Jory Akuhata: Aotearoa—Our Land

League of Live Illustrators' capture of Jory's talk

Imagine a place where the sound of insects deafen you with their chaotic buzz and birds of all shapes come down from the tree tops periodically to investigate you out of curiosity not for food.

Imagine that trees as wide as you are tall are an entire ecosystems in themselves, supporting a host of different wildlife including rare giant insects and birds never seen on the forest floor.

Looking out over the terrain you can see giant trees, felled by an event in the distant past, they lay fallen in the valley now covered with moss. The long trunks stretch out further than you can see, and you tiptoe past, feeling like they might just be sleeping.

They too are homes to a variety of insects and microorganisms that you can only detect because the air has the smell of fresh compost.

Imagine when it rains you are only made aware by the sound of it hitting the canopy hanging above you like a massive tent. Below you the large root systems cover the ground in a tangled mess as you slowly weave through the giants.

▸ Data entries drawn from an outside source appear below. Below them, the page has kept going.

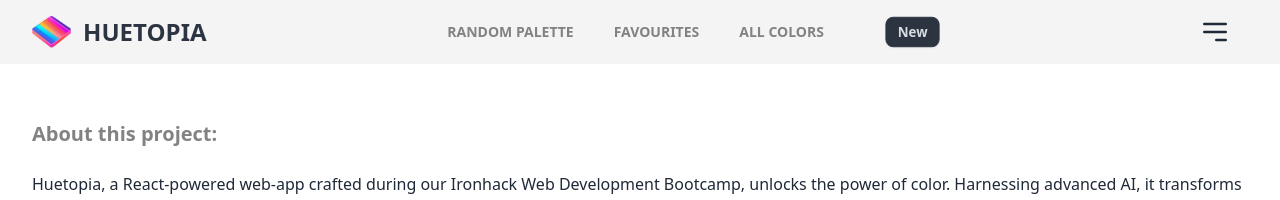
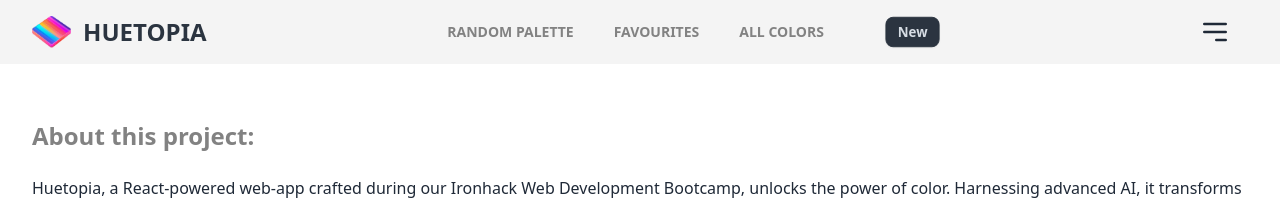
Before and after one commit to Huetopia/Huetopia, a React (Vite) app: page /about in a window 1280 px wide. Shown: the top 200 px of the page. Built offline with nearby package versions, Linux system fonts and the light colour scheme; the HTML template or start-up script is replaced by a standard one.

Commit message:
Change About.jsx h1 to font-bold

```diff
--- a/src/pages/About.jsx
+++ b/src/pages/About.jsx
@@ -4,7 +4,7 @@ import erikImage from "../images/erik.png";
 export const About = () => {
   return (
     <div className="max-w-7xl mx-auto py-8 px-4 sm:px-6 lg:px-8 flex-grow flex flex-col m-auto w-full">
-      <h1 className="text-grey text-xl font-extrabold my-6">
+      <h1 className="text-grey text-2xl font-bold my-6">
         About this project:
       </h1>{" "}
       <div>
```
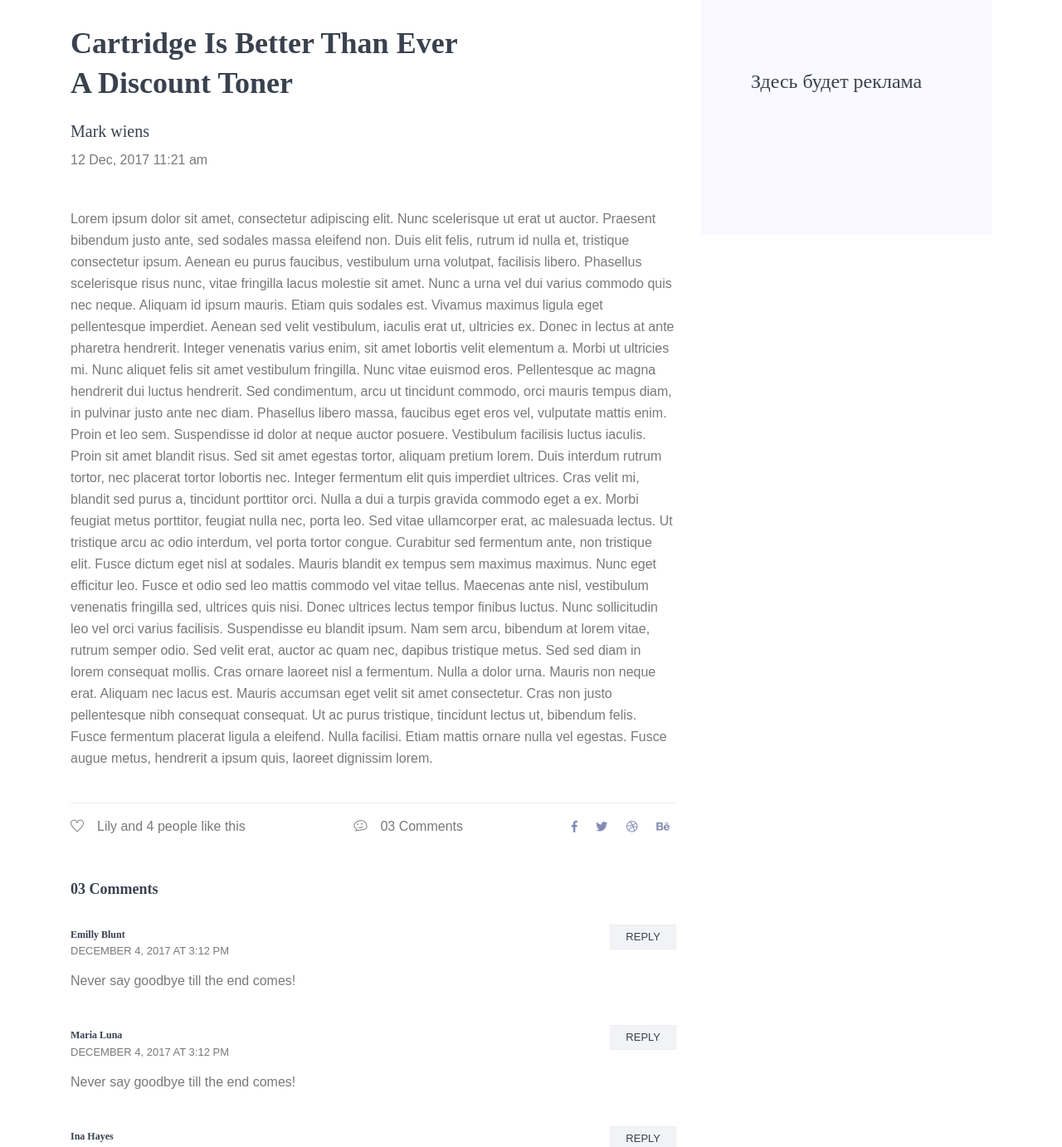
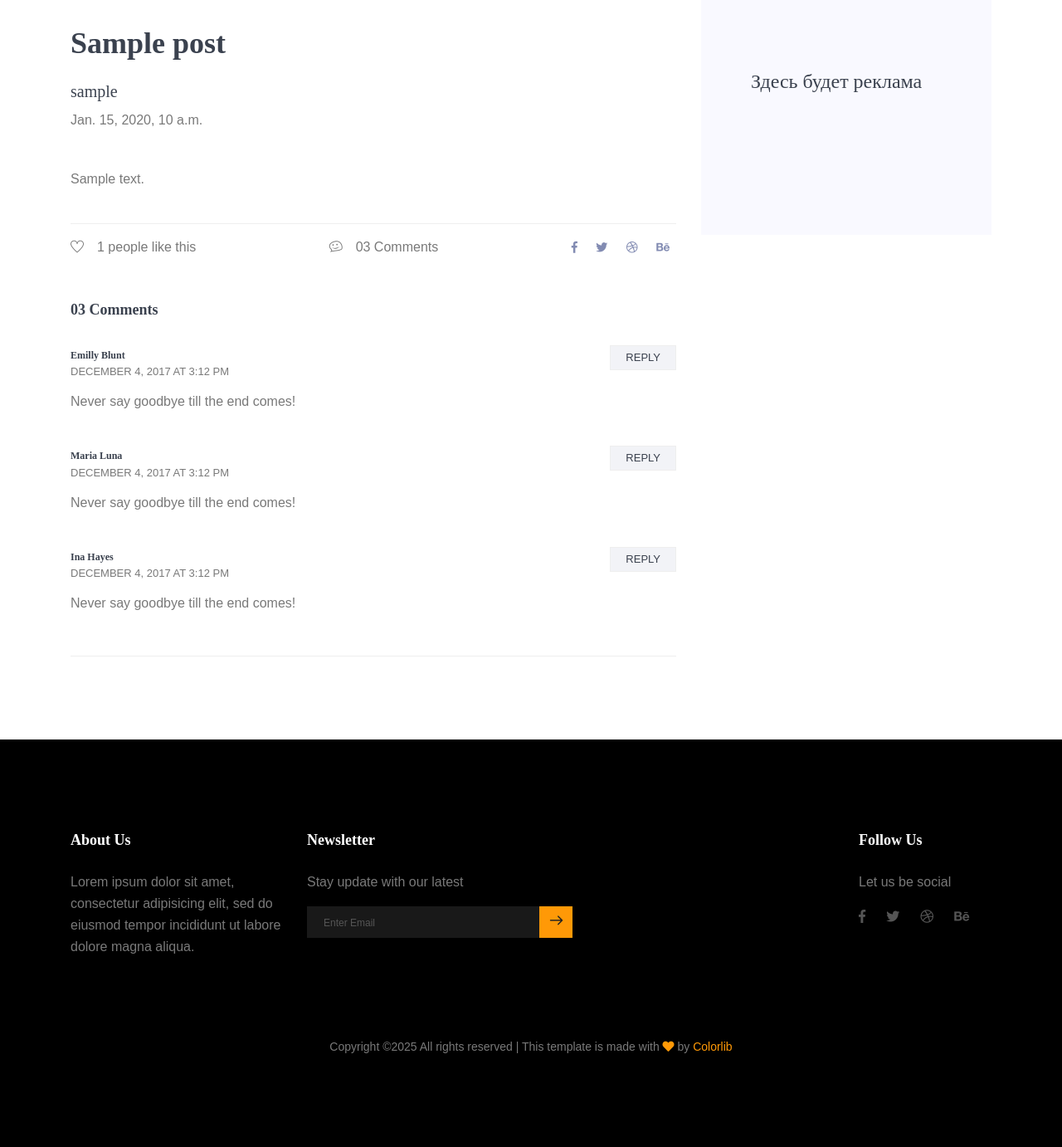
Before and after one commit to pereskokovae/django-blog-revive, a Django app: a page that uses templates/blog-details.html in a window 1280 px wide. Shown: the part 885-2267 px from the top of the page at 83% size. Run offline with Django 3.2, Linux system fonts and the light colour scheme; tables that the repository leaves empty hold one stand-in row (values such as "Sample post"); grey boxes marked "Sample" are stand-in pictures; parts of the project's set-up code (start-up, migrations or seed data) failed here and were passed over; some libraries are stand-ins or nearby versions.

Commit message:
add template logic to post page.

```diff
--- a/templates/blog-details.html
+++ b/templates/blog-details.html
@@ -62,34 +62,30 @@
 
 
     <!--================ Start Blog Post Area =================-->
-    <section class="blog-post-area section-margin">
+      <section class="blog-post-area section-margin">
       <div class="container">
         <div class="row">
           <div class="col-lg-8">
             <div class="main_blog_details">
-              <img class="img-fluid" src="{% static 'img/blog/blog4.png' %}" alt="">
-              <h4>Cartridge Is Better Than Ever <br /> A Discount Toner</h4>
+              {% if not post.image_url %}
+                <img class="img-fluid" src="{% static 'img/banner/blog.png' %}" alt="">
+              {% else %}
+                <img class="img-fluid" src="{{ post.image_url }}" alt="">
+              {% endif %}
+              <h4>{{ post.title }}</h4>
               <div class="user_details">
                 <div class="mt-sm-0 mt-3">
                   <div class="media">
                     <div class="media-body">
-                      <h5>Mark wiens</h5>
-                      <p>12 Dec, 2017 11:21 am</p>
+                      <h5>{{ post.author }}</h5>
+                      <p>{{ post.published_at }}</p>
                     </div>
                   </div>
                 </div>
               </div>
-              <p>Lorem ipsum dolor sit amet, consectetur adipiscing elit. Nunc scelerisque ut erat ut auctor. Praesent bibendum justo ante, sed sodales massa eleifend non. Duis elit felis, rutrum id nulla et, tristique consectetur ipsum. Aenean eu purus faucibus, vestibulum urna volutpat, facilisis libero. Phasellus scelerisque risus nunc, vitae fringilla lacus molestie sit amet. Nunc a urna vel dui varius commodo quis nec neque. Aliquam id ipsum mauris. Etiam quis sodales est.
-
-              Vivamus maximus ligula eget pellentesque imperdiet. Aenean sed velit vestibulum, iaculis erat ut, ultricies ex. Donec in lectus at ante pharetra hendrerit. Integer venenatis varius enim, sit amet lobortis velit elementum a. Morbi ut ultricies mi. Nunc aliquet felis sit amet vestibulum fringilla. Nunc vitae euismod eros. Pellentesque ac magna hendrerit dui luctus hendrerit. Sed condimentum, arcu ut tincidunt commodo, orci mauris tempus diam, in pulvinar justo ante nec diam. Phasellus libero massa, faucibus eget eros vel, vulputate mattis enim. Proin et leo sem. Suspendisse id dolor at neque auctor posuere. Vestibulum facilisis luctus iaculis. Proin sit amet blandit risus. Sed sit amet egestas tortor, aliquam pretium lorem. Duis interdum rutrum tortor, nec placerat tortor lobortis nec.
-
-              Integer fermentum elit quis imperdiet ultrices. Cras velit mi, blandit sed purus a, tincidunt porttitor orci. Nulla a dui a turpis gravida commodo eget a ex. Morbi feugiat metus porttitor, feugiat nulla nec, porta leo. Sed vitae ullamcorper erat, ac malesuada lectus. Ut tristique arcu ac odio interdum, vel porta tortor congue. Curabitur sed fermentum ante, non tristique elit.
-
-              Fusce dictum eget nisl at sodales. Mauris blandit ex tempus sem maximus maximus. Nunc eget efficitur leo. Fusce et odio sed leo mattis commodo vel vitae tellus. Maecenas ante nisl, vestibulum venenatis fringilla sed, ultrices quis nisi. Donec ultrices lectus tempor finibus luctus. Nunc sollicitudin leo vel orci varius facilisis. Suspendisse eu blandit ipsum. Nam sem arcu, bibendum at lorem vitae, rutrum semper odio. Sed velit erat, auctor ac quam nec, dapibus tristique metus. Sed sed diam in lorem consequat mollis. Cras ornare laoreet nisl a fermentum.
-
-              Nulla a dolor urna. Mauris non neque erat. Aliquam nec lacus est. Mauris accumsan eget velit sit amet consectetur. Cras non justo pellentesque nibh consequat consequat. Ut ac purus tristique, tincidunt lectus ut, bibendum felis. Fusce fermentum placerat ligula a eleifend. Nulla facilisi. Etiam mattis ornare nulla vel egestas. Fusce augue metus, hendrerit a ipsum quis, laoreet dignissim lorem.</p>
+              <p>{{ post.text }}</p>
               <div class="news_d_footer flex-column flex-sm-row">
-                <a href="#"><span class="align-middle mr-2"><i class="ti-heart"></i></span>Lily and 4 people like this</a>
+                <a href="#"><span class="align-middle mr-2"><i class="ti-heart"></i></span>{{ post.likes_amount }} people like this</a>
                 <a class="justify-content-sm-center ml-sm-auto mt-sm-0 mt-2" href="#"><span class="align-middle mr-2"><i class="ti-themify-favicon"></i></span>03 Comments</a>
                 <div class="news_socail ml-sm-auto mt-sm-0 mt-2">
                   <a href="#"><i class="fab fa-facebook-f"></i></a>
@@ -153,7 +149,6 @@
               </div>
             </div>
           </div>
-
 
           <!-- Start Blog Post Siddebar -->
           <div class="col-lg-4 sidebar-widgets">
```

Tena koutou my name is Jory and in 2014 I walked a trail called Te Araroa. This trail goes from cape Reinga to Bluff and covers over 3000 kms. The intention of the trail was not just to showcase Nz wildlife but for the people who undertake it to see all the bits that make up Aotearoa - isolated farms and picturesque beaches, starry skies and busy cities.

Jory walking the Te Araroa Trail

There is a list of the most often asked questions I am asked about my journey.

“What was your favourite part?” comes in at number three.

My reply is always diplomatic  “My favourite part of Te Araroa is knowing that over the next pass will be something different”.

Mostly because no matter how beautiful a place is, if you spend a week in it you do get sick of it. At least I did. And I don’t like to play favourites.

But today I have to confess that this statement is not entirely true. The place I asked you to imagine happens to exist and was by far my favourite section of Te Araroa. The Pureora Forest was one of the last native forests to be opened up for logging. In 1978 protesters occupied platforms built in the treetops and their actions led to a government-imposed logging moratorium and, eventually, the end of native forest logging in the park.

Because of their actions in 1978, I was in 2014 able to have the experiences I described to you.

Imagine what Pureroa will be like in another 50 years?

Or better yet other conservation efforts that are happening now around the country. Zelandia is a predator free zone near Wellington City. In 50 years time, will there be another person marvelling at the smell of dirt and hugging the trees the way I did in Pureroa?

Will we be carefully weaving ourselves under the feet of the giants listening to the constant buzz of insects and trying to get a bird to land on our shoulder while it looks at us wondering why we are wiggling our fingers at it?

The answer can be yes.

Both the Wanganui river and the Uruweras are national parks that have been given the same rights as people. This is an unprecedented achievement of actions people have taken today to protect our future.

If the Pureora is an example of what can be achieved in the span of 40 years by just choosing to stop cutting down native trees, imagine what we could achieve by 2070 with the efforts we can make today.


Girol Karacaoglu, Victoria University Wellington, School of Government: Intergenerational Wellbeing and Public Policy

League of Live Illustrators' capture of Girol's talk

My vision for this country is to make it a place where talent wants to live – that was Sir Paul Callaghan’s vision.

This requires a clear objective for public policy – which is at the top of my slide – helping people live the kinds of lives they value and have reason to value – without judging valued lives, provided it does not interfere with others’ rights to live the kinds of lives they value. The role of public policy is to enhance people’s opportunities and capabilities to pursue the lives they value.

This welcomes, embraces, and celebrates all sorts of diversity.

The essence of implementing this policy is to create the largest play pen within which individuals and communities can flourish – that is the diagram (the pentagon) on the slide behind me. 

Policy Framework

The ingredients are the various capital assets (natural capital, human capital, social & cultural capital, and economic & financial capital) that collectively comprise “comprehensive wealth” – these are common ingredients for wellbeing across humanity.

The government, as our representative agent, is the steward for current and future generations in this framework – it manages these capital stocks (through appropriate investments in infrastructures and ecosystems) in a way that ensures: resilience to systemic risks, social cohesion (in an increasingly diverse society), equity across society and generations, raising potential economic growth and, through all these mechanisms, sustainability towards intergenerational wellbeing.

Another critical feature of this framework is that it recognises that while material conditions are critical, they are not sufficient for sustainable wellbeing – public policy need to acknowledge the critical interdependence between environmental, social, and economic influences on wellbeing. By way of example, as we invest in human health as a way of increasing wellbeing directly, but also increasing productivity, we concurrently invest in shifting both consumption and production towards cleaner products – from fossil fuel cars to electronic cars – while investing in poverty reduction so that people can afford to buy electrical cars.

And finally, in the complex and fundamentally uncertain world we live in, the best way to create resilience (in both the sense of protecting our way of life from major catastrophes, as well as nourishing creativity as a platform for adaptation), we need to give far more voice and support to our very diverse communities across the country.